Worksite Support for Breastfeeding
The Business Case for Breastfeeding
Supporting breastfeeding employees through a babies-at-work program or worksite lactation support has a significant payoff for businesses. Savings are seen in the areas of greater retention of experienced employees; reduction in sick time taken by both moms and dads for children's illnesses; and lower health care and insurance costs.
- Breastfeeding employees miss work less often. Breastfed infants are healthier. Human milk
boosts an infant's immune system and helps protect him from common childhood illnesses,
infections, and dermatitis. One-day absences to care for sick children occur more than twice as
often for mothers of formula feeding infants.
- Breastfeeding lowers health care costs. The reduced health care costs for breastfed infants
translate into lower medical insurance claims for businesses. Babies who are not breastfed visit
the physician more often, spend more days in the hospital, and require more prescriptions than
breastfed infants. The insurance company CIGNA conducted a 2-year study of 343 employees who
participated in their lactation support program, and found that the program resulted in an
annual savings $240,000 in health care expenses, 62 percent fewer prescriptions, and $60,000
savings in reduced absenteeism rates.
- Investing in a worksite lactation support program can yield substantial dividends to the
company. Just a few of these important dividends include lower turnover rates, additional health
care savings, higher productivity and loyalty, and positive public relations. Although 80
percent of its employees are male, the Los Angeles Department of Water and Power found that a
lactation support program for mothers, fathers, and partners of male employees made a dramatic
difference in reducing turnover and absenteeism rates for both male and female workers. They
also found that 83 percent of employees were more positive about the company as a result of the
program, and 67 percent intended to make it their long-term employer.
What is a lactation support program?
- Privacy to Express Milk - If women do not work in a private office, a small private space with
an electrical outlet (as small as 4' by 5') can be set up for a lactation room.
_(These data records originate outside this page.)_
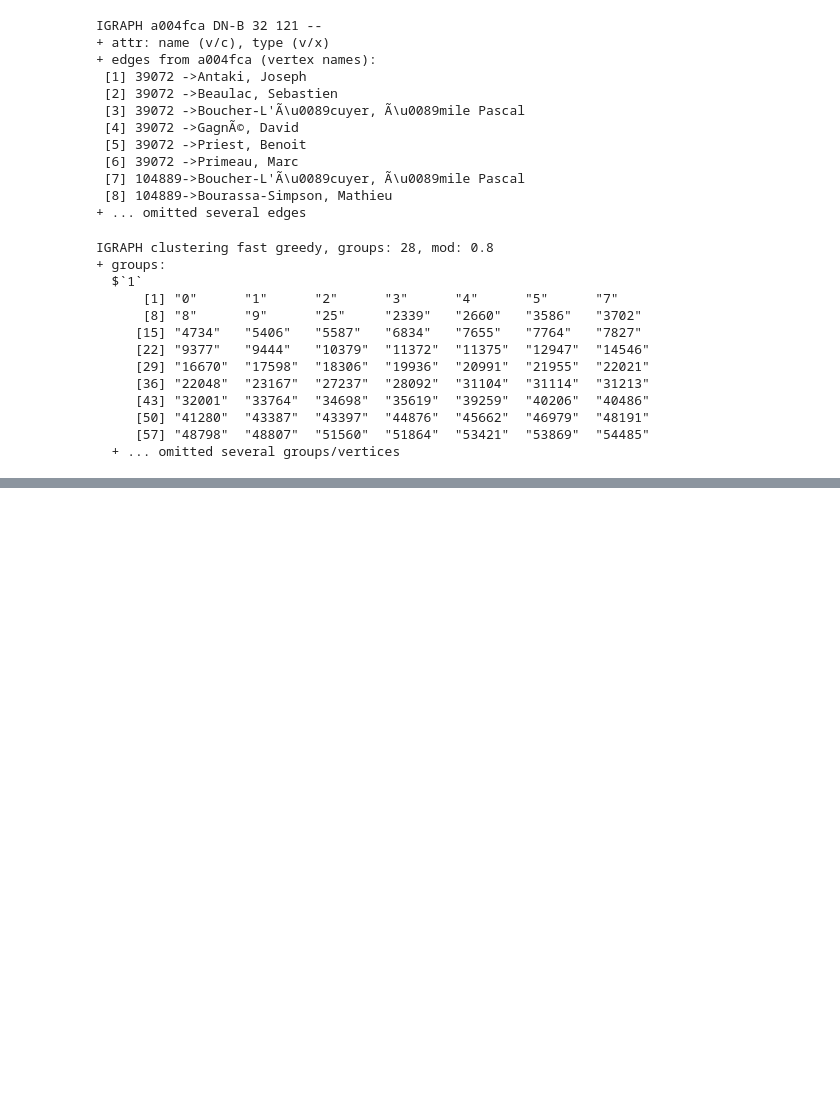
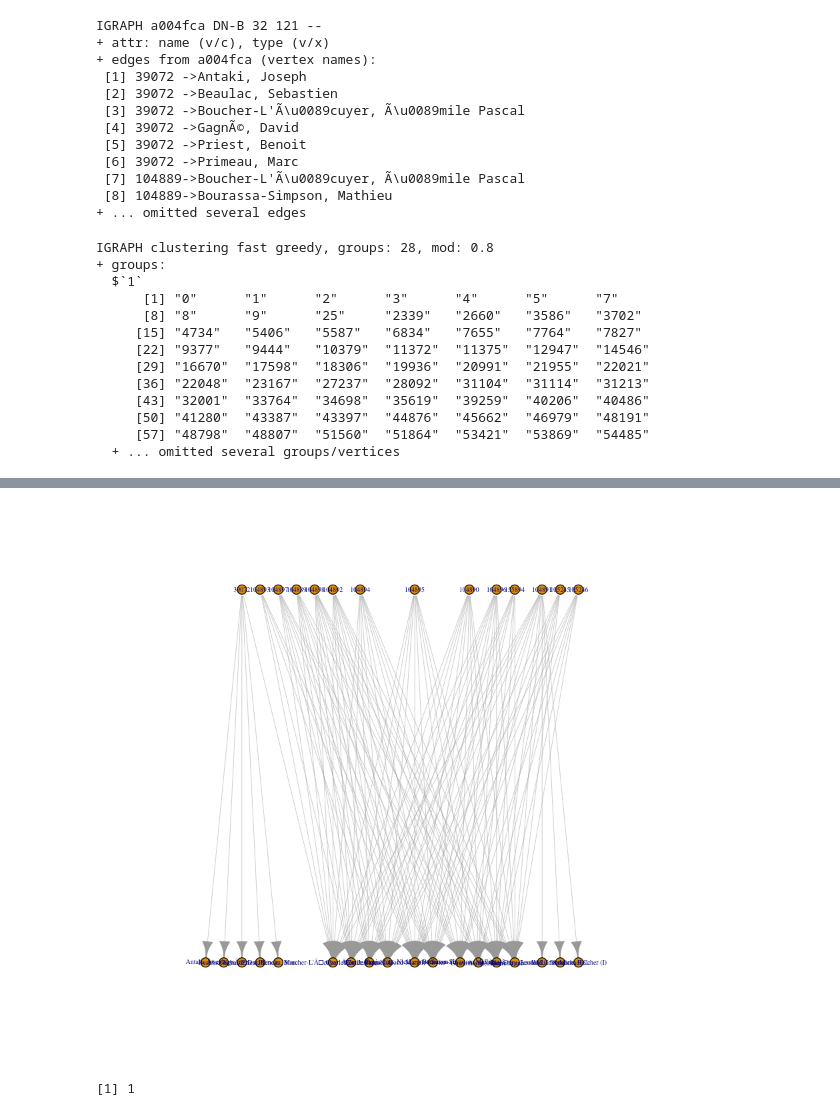
Before and after one commit to twjeric/UCLA-EE232-Large-Scale-Social-and-Complex-Networks, a Jupyter notebook: Project4/test.ipynb, the cells around one changed output, grey strips where cells are left out. Drawn from its saved outputs; the diff is of its cells as text; code cells hidden in the pictures; blank space fills up the shorter version.

```diff
--- a/Project4/test.ipynb
+++ b/Project4/test.ipynb
@@ -914,0 +991,20 @@ IGRAPH clustering fast greedy, groups: 28, mod: 0.8
+# %%
+# Q8 (c)
+edgelist = fread(input="/Users/duanli/Documents/P4/8c_movie_actor.txt", sep = "\t", header = FALSE)
+g1 <- graph.data.frame(edgelist)
+col <- c("green","orange")
+V(g1)$type <- is.na(as.numeric(V(g1)$name))
+type_list = list()
+for (i in 1:vcount(g1)) {
+    if (is.na(as.numeric(V(g1)$name[i]))) {
+        type = 0
+    } else {
+        type = 1
+    }
+    type_list = cbind(type_list, type)
+}
+y=0.5
+z=0.38
+plot(g1, layout = layout_as_bipartite(g1,hgap=1,vgap=2), vertex.size = 5, vertex.label.cex=y, edge.width =z)
+# plot(g1, layout = layout_as_bipartite(g,hgap=0.3,vgap=2), vertex.color = col[as.numeric(V(g1)$type)+1], vertex.size = 10, vertex.label.cex=y, edge.width =z)
+# %% [output]
@@ -914,0 +1028,5 @@ IGRAPH clustering fast greedy, groups: 28, mod: 0.8
+[figure, added]
+# %%
+as.numeric(TRUE)
+# %% [output]
+[1] 1
```
Also changed, not shown: parts of 6 cells of this notebook, 1 other file.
A breastfeeding
mom needs to express milk approximately every 3 hours to maintain a healthy milk supply and remain
comfortable while separated from her infant. Employees should never be asked to express milk or
breastfeed in a restroom. Breastmilk is food and restrooms are an unsanitary place to prepare
- Flexible Breaks - Each milk expression session usually takes about 15 minutes plus time to get
to and from the lactation room. Breastfeeding employees typically need no more than an hour per
work day to express milk, which can easily be divided between usual paid breaks and meal period.
If milk expression takes longer, a common solution is to allow employees the flexibility to come in
early or stay late, or to use a portion of their lunch period to make up time. Providing support
is a temporary need for each breastfeeding employee. Once babies begin eating solid foods at 6
months, milk expression requirements gradually diminish.
- Education - employees value information they receive during their pregnancy about continuing to
breastfeed upon returning to work. Policies, pamphlets, and resources can help employees feel
- Support - Supportive policies and practices that enable women to successfully return to work and
breastfeed send a message to all employees that breastfeeding is valued. Management can
encourage all employees to exhibit a positive, accepting attitude.
The information above is from The Business Case for Breastfeeding published in 2008 by the U.S. Department of Health and Human Services, Health Resources and Services Administration (HRSA), Maternal and Child Health Bureau.